Sort it all out, but sort it the right or there'll be trouble, of a sort.

Many SSIS transformations, such as the Pivot and the Data Profiling Tasks, require that the data being fed into them be sorted. Without first sorting, some transformations will throw an error and not run, while others will run but the results will not be as expected.

The answer is to sort the data before it is fed into the transformation; the problem is that this isn't as simple as you may think.

The obvious and simple way to get data that's sorted correctly is to use the Sort Transformation in SSIS. The odd thing is that the Sort Transformation will complete the objective of sorting the data, but the performance might not be exactly what you would expect. The Sort Transformation does all its work in memory; SSIS packages do things in individual sets. This means your data may need to be sorted and re-sorted again. If you try to work with large data sets, this sorting will take a long time and use a lot of memory.

The solution is to sort the data from the source using an ORDER BY clause. That alone, however, won't get it done. You also have to tell SSIS that the data is sorted and how it is sorted. This is done in the Advanced Editor of your data source.

First, set the IsSorted property of the source's output to true. Next, set the SortKeyPosition property of each column you specified in your ORDER BY clause; 1 for first, 2 for second, and so on. A SortKeyPosition value of 0 is the default and means that the column is not used in the sort.

That's all there is to it! Using this method, you will be able to sort your data so the SSIS transformations are happy, and can work without hours of waiting and memory hogging.

About the Author

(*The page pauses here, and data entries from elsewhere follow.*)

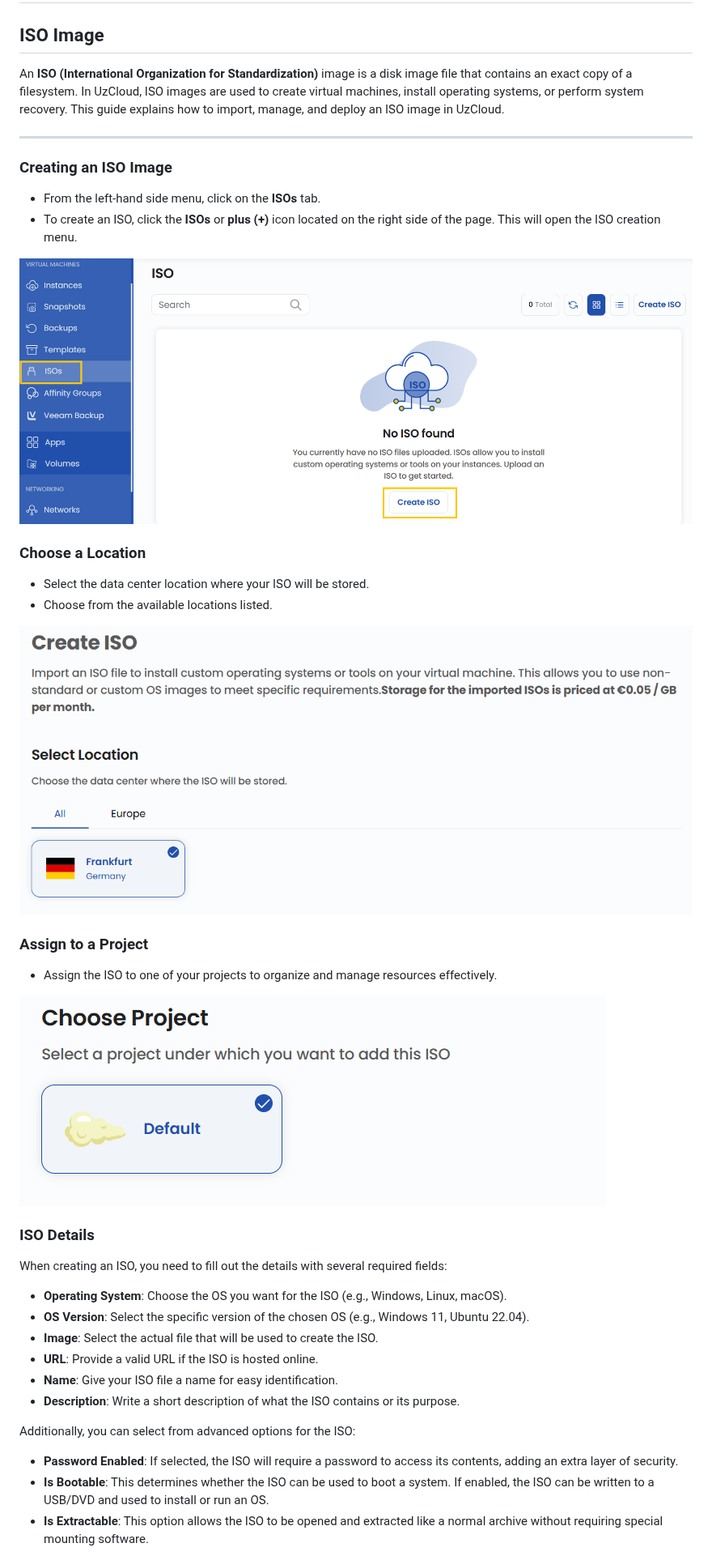
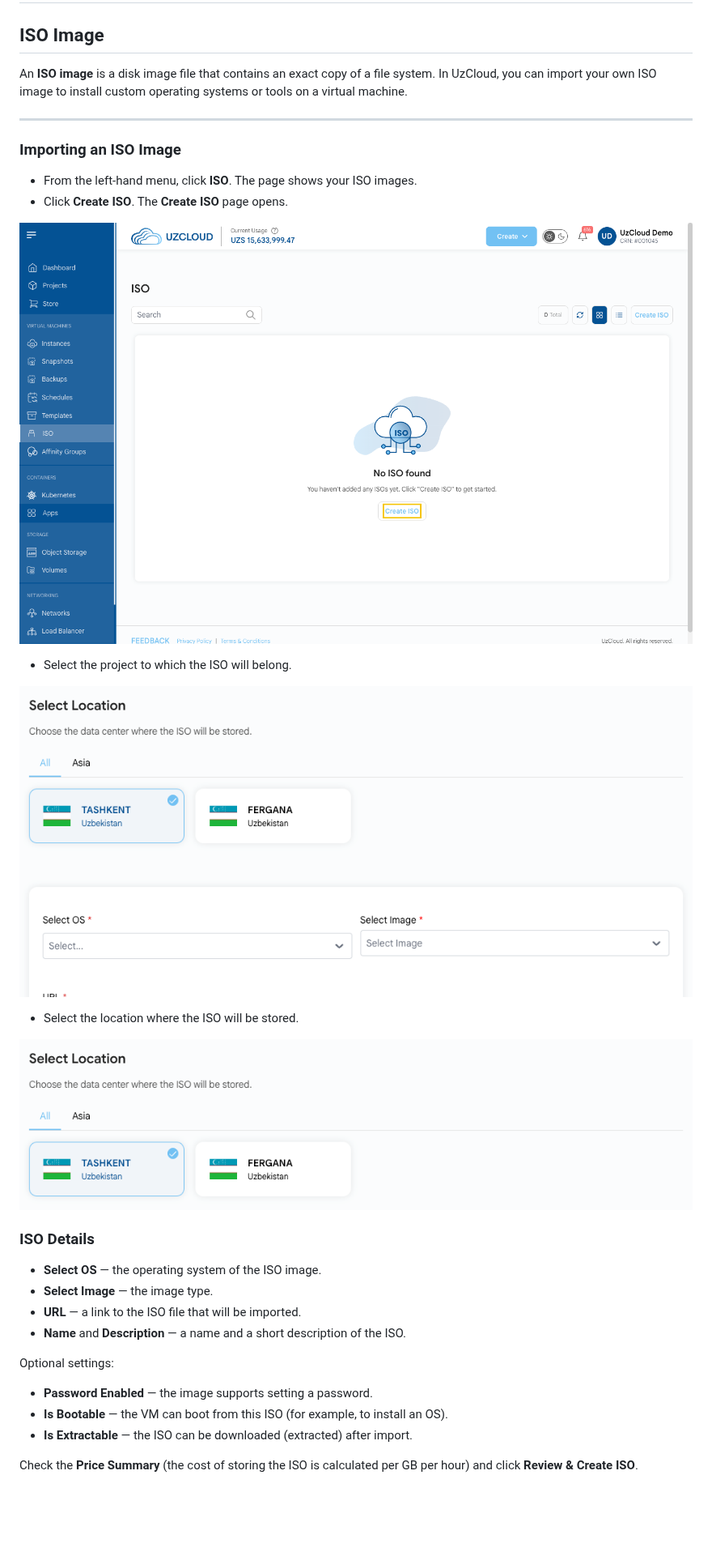
Before and after one commit to Telecom-Cloud-UzCloud/docs, a Markdown page: en/isos/import-iso.md, the part around one of its changes. Shown at 81% size. Drawn GitHub-style; pictures changed too: images/iso-1.png, images/iso-2.png, images/iso-3.png; blank space fills up the shorter version.

```diff
--- a/en/isos/import-iso.md
+++ b/en/isos/import-iso.md
@@ -2,12 +2,12 @@
 
 ## ISO Image
 
-An **ISO (International Organization for Standardization)** image is a disk image file that contains an exact copy of a filesystem. In UzCloud, ISO images are used to create virtual machines, install operating systems, or perform system recovery. This guide explains how to import, manage, and deploy an ISO image in UzCloud.
+An **ISO image** is a disk image file that contains an exact copy of a file system. In UzCloud, you can import your own ISO image to install custom operating systems or tools on a virtual machine.
 
 ---
 
-### Creating an ISO Image
+### Importing an ISO Image
 
-- From the left-hand side menu, click on the **ISOs** tab.
-- To create an ISO, click the **ISOs** or **plus (+)** icon located on the right side of the page. This will open the ISO creation menu.
+- From the left-hand menu, click **ISO**. The page shows your ISO images.
+- Click **Create ISO**. The **Create ISO** page opens.
 
@@ -15,33 +15,26 @@ An **ISO (International Organization for Standardization)** image is a disk imag
 
-### Choose a Location
+- Select the project to which the ISO will belong.
 
-- Select the data center location where your ISO will be stored.
-- Choose from the available locations listed.
+![Choose Project](../../images/iso-2.png)
 
-![Choose Location](../../images/iso-2.png)
+- Select the location where the ISO will be stored.
 
-### Assign to a Project
-
-- Assign the ISO to one of your projects to organize and manage resources effectively.
-
-![Assign to Project](../../images/iso-3.png)
+![Choose Location](../../images/iso-3.png)
 
 ### ISO Details
 
-When creating an ISO, you need to fill out the details with several required fields:
+- **Select OS** — the operating system of the ISO image.
+- **Select Image** — the image type.
+- **URL** — a link to the ISO file that will be imported.
+- **Name** and **Description** — a name and a short description of the ISO.
 
-- **Operating System**: Choose the OS you want for the ISO (e.g., Windows, Linux, macOS).
-- **OS Version**: Select the specific version of the chosen OS (e.g., Windows 11, Ubuntu 22.04).
-- **Image**: Select the actual file that will be used to create the ISO.
-- **URL**: Provide a valid URL if the ISO is hosted online.
-- **Name**: Give your ISO file a name for easy identification.
-- **Description**: Write a short description of what the ISO contains or its purpose.
+Optional settings:
 
-Additionally, you can select from advanced options for the ISO:
+- **Password Enabled** — the image supports setting a password.
+- **Is Bootable** — the VM can boot from this ISO (for example, to install an OS).
+- **Is Extractable** — the ISO can be downloaded (extracted) after import.
 
-- **Password Enabled**: If selected, the ISO will require a password to access its contents, adding an extra layer of security.
-- **Is Bootable**: This determines whether the ISO can be used to boot a system. If enabled, the ISO can be written to a USB/DVD and used to install or run an OS.
-- **Is Extractable**: This option allows the ISO to be opened and extracted like a normal archive without requiring special mounting software.
+Check the **Price Summary** (the cost of storing the ISO is calculated per GB per hour) and click **Review & Create ISO**.
 
 ![ISO Details](../../images/iso-4.png)
 
```
Also changed, not shown: other parts of en/isos/import-iso.md (+4 -10 lines), ru/isos/import-iso.md (+21 -34 lines), uz/isos/import-iso.md (+21 -34 lines), images/iso-4.png, images/iso-5.png (deleted).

Eric Johnson, SQL Server MVP, is the owner of Consortio Services in Colorado Springs providing IT systems management and technology consulting. He is also the President of the Colorado Springs SQL Server User Group. He can be contacted at